Blogpost by Kristina Graves, Healthy Rivers Program Research Field Assistant and Masters Student at Imperial College London
Having just arrived at the start of the week, I was really excited to hear that Osa Conservation was hosting a “Picnic in the River” in celebration of Costa Rican rivers and their importance to people and wildlife. I thought it would be a great way to understand the context of rivers in the Osa and community and throw myself headfirst into learning some Spanish.
“Picnic in the River” is an annual festival in which communities across Costa Rica celebrate rivers as part of the International Day of Action for Rivers. This year, we hosted the largest ever Osa Peninsula “Picnic en el River”, thanks to the 71 community members who come out to our Osa Verde BioStation (Piro) to celebrate rivers.
The day started off with a buzz in the air and a tangible excitement among the staff in anticipation of the day.
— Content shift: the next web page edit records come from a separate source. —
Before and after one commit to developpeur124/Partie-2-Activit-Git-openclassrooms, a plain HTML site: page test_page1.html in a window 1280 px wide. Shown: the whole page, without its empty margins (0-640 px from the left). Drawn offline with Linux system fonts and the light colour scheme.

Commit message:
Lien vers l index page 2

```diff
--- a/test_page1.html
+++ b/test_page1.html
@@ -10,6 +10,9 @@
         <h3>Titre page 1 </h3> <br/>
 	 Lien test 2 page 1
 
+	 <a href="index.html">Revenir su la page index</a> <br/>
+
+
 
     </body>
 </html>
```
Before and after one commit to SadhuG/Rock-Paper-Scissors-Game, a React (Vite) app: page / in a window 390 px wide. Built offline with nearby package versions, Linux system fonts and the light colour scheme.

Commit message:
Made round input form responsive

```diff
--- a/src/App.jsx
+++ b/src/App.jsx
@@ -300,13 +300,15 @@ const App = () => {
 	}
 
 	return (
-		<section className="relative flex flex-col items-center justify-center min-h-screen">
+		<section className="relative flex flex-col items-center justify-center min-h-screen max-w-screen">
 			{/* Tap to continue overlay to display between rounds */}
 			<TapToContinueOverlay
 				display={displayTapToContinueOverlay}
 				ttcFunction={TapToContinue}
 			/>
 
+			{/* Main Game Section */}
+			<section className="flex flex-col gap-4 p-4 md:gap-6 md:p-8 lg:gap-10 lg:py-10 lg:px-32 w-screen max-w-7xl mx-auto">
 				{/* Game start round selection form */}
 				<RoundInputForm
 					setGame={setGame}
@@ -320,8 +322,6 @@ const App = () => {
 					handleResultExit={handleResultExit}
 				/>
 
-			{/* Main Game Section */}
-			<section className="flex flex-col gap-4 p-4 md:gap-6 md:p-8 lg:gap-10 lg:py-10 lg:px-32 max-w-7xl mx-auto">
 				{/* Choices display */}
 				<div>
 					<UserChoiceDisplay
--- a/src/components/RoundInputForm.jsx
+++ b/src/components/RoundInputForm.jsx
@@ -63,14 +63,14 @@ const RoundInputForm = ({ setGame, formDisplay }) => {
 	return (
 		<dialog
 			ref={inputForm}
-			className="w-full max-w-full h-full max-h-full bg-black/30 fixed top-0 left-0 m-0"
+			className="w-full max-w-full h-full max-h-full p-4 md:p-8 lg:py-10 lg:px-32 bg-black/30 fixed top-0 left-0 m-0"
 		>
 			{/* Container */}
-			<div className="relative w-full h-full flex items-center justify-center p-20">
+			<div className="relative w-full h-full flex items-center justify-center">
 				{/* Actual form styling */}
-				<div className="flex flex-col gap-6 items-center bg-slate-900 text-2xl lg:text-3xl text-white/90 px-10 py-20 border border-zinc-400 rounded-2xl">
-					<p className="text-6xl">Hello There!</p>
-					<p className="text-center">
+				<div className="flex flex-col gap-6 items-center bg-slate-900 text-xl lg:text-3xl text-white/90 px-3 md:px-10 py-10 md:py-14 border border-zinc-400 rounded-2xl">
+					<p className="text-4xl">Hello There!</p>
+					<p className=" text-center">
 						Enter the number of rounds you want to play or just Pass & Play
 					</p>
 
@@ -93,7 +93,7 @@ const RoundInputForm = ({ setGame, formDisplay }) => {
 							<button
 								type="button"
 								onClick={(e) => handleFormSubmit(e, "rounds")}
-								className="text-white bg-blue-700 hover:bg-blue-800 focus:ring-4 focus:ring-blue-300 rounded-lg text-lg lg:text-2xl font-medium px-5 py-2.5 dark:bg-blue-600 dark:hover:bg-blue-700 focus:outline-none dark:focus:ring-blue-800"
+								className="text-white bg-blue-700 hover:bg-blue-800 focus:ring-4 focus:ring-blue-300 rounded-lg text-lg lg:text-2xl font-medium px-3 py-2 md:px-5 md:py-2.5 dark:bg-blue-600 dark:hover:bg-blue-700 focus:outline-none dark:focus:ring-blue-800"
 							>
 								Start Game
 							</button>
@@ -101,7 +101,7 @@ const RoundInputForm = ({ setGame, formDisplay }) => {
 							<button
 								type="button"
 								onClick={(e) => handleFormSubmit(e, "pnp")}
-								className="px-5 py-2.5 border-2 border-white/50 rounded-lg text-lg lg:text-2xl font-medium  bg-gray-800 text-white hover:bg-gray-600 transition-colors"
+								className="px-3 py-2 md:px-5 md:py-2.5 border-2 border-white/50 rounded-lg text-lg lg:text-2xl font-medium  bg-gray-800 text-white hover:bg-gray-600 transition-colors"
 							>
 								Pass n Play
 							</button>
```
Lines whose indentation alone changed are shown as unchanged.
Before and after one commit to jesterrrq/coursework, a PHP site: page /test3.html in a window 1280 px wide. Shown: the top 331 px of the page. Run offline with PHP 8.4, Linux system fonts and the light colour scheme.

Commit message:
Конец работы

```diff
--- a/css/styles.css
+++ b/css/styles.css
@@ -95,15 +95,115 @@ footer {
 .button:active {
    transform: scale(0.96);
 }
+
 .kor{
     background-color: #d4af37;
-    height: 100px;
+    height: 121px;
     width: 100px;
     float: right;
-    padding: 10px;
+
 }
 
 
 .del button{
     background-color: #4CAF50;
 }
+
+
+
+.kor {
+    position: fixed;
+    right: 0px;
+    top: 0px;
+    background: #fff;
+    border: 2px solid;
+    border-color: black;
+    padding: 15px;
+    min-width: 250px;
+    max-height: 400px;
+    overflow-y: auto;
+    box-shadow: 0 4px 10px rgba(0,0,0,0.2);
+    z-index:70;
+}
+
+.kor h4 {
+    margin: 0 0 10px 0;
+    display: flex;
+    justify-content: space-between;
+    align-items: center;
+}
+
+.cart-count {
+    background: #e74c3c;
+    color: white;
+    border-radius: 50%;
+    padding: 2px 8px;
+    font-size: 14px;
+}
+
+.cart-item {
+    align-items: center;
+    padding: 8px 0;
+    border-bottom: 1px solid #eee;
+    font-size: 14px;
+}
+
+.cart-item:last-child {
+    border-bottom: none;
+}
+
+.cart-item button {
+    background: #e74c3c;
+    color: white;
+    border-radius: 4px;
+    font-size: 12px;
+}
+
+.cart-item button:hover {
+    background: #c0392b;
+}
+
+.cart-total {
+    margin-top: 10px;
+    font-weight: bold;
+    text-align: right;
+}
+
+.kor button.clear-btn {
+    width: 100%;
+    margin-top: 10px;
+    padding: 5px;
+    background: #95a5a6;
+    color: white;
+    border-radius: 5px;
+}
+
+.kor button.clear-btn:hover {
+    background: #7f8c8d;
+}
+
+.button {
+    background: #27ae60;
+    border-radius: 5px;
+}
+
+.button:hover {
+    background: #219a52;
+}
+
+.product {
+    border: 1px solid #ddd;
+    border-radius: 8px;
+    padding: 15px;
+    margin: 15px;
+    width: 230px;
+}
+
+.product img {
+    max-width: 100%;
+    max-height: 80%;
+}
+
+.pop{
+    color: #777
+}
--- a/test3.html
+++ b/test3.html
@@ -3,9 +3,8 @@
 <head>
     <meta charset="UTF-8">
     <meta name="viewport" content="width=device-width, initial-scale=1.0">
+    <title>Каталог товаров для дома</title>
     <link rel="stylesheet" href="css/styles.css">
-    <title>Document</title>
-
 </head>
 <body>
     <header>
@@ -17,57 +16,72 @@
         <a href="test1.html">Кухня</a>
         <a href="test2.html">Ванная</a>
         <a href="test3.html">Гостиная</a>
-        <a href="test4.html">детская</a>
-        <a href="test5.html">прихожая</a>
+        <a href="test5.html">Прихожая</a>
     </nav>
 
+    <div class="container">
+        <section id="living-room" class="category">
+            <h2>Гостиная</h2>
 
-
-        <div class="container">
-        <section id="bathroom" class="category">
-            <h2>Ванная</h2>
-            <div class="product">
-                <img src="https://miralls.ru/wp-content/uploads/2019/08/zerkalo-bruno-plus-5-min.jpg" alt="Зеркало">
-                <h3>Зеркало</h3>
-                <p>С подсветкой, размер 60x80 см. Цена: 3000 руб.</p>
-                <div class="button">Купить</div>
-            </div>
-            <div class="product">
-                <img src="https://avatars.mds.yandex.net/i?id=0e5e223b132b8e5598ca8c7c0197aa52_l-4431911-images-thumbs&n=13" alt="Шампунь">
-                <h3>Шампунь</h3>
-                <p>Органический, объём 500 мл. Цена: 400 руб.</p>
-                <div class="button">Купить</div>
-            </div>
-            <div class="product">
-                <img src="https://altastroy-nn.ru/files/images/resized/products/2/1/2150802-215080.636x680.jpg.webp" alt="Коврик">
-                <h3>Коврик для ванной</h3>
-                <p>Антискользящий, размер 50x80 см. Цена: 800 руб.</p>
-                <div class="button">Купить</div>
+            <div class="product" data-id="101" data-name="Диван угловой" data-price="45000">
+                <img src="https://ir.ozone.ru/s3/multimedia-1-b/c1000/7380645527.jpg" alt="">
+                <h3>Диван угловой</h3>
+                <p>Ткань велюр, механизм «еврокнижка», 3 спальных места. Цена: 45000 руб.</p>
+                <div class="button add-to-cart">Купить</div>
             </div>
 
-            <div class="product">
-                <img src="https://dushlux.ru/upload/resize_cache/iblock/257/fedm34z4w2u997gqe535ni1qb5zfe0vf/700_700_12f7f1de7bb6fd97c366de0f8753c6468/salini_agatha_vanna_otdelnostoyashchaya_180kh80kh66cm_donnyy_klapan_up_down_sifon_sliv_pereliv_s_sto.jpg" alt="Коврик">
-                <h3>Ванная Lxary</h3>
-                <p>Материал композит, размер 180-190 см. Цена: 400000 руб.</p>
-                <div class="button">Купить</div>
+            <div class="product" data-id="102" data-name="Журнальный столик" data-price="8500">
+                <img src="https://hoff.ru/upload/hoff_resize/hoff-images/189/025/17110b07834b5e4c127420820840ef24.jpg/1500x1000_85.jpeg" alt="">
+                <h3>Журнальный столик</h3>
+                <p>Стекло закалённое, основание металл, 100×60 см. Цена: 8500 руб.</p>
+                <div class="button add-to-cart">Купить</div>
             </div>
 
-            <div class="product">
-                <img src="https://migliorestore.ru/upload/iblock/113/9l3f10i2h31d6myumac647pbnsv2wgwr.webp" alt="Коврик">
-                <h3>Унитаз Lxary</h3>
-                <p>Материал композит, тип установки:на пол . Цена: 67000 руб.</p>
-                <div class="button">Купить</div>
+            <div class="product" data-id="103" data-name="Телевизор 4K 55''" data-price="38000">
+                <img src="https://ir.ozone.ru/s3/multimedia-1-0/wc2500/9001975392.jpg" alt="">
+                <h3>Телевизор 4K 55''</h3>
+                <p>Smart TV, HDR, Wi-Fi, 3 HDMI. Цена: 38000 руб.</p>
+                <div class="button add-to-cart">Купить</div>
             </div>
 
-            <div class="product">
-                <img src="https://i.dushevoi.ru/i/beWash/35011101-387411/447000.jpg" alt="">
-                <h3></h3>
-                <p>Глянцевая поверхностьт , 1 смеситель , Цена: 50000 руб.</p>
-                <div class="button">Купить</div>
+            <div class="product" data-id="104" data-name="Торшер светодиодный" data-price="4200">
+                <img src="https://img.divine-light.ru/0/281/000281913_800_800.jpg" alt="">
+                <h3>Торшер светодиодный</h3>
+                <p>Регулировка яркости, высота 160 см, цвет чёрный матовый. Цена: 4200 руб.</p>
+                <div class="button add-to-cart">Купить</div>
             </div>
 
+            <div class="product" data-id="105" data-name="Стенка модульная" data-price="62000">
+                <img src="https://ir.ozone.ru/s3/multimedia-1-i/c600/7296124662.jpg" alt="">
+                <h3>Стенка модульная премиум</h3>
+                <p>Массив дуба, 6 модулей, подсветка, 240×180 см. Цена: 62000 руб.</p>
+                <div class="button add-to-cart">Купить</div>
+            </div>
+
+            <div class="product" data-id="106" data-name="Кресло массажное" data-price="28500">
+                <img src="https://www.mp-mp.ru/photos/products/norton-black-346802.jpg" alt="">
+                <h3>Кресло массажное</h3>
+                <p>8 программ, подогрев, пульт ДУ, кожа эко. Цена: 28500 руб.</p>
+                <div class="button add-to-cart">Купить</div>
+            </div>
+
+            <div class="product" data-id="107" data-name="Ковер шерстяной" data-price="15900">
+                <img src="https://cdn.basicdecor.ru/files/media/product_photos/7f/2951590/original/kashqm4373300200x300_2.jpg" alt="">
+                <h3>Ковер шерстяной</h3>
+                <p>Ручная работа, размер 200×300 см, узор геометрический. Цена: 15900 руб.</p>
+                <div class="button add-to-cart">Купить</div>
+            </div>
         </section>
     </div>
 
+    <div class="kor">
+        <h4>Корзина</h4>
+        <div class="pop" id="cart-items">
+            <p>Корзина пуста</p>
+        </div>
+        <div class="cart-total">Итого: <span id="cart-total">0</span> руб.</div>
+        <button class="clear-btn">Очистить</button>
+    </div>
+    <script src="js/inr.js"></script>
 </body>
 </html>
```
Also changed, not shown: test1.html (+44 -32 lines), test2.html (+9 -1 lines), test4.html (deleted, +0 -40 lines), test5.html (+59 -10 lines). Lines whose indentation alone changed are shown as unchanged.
It all kicked off when three buses arrived bringing children from local schools and their families to the station.
After introductions, workshops were led by Hilary Brumberg (Healthy Rivers Program Coordinator), and Mariam Weyand (Sea Turtle Biologist), and Marlon Jiménez Castro (the local aqueduct administrator), to highlight the many uses people have for rivers and how rivers function as a connection between the land and the sea. Marco Hidalgo (Coordinator of Ecosystem Resilience and Community Outreach) explained how the iNaturalist application can be used to register the incredible wildlife found in the Osa. The children, who were initially shy, seemed really enthusiastic as they called out their ideas and got involved in the presentations.
The children had two dances prepared for the day, and outfits to match! They came dressed as iconic forest creatures and plants and they looked fantastic. It was great to get involved with them at the end and share their enthusiasm for nature and the day in general.
In the afternoon, families were split into two groups and led to either Piro River or the nearby Piro Beach, where Piro River meets the sea, to get an opportunity to experience first-hand the diversity and ecological importance of their country. The kids participated in a mini wildlife BioBlitz, each competing to find the most different types of wildlife to records on their iNaturalist “nametags.” Nature really showed off with some turtle hatchlings at the beach and lots of shrimp, fish and insect larva in the stream. There was also time for a quick dip in the stream afterwards to cool off!
Overall, it felt great to be part of a “Picnic in the River” celebration on the same day as 170 groups across Costa Rica in honor of the International Day of River Action. I had a great first introduction to the community and streams in the Osa Peninsula and I am so excited to get stuck in to the projects and be a part of the work Osa Conservation are doing here.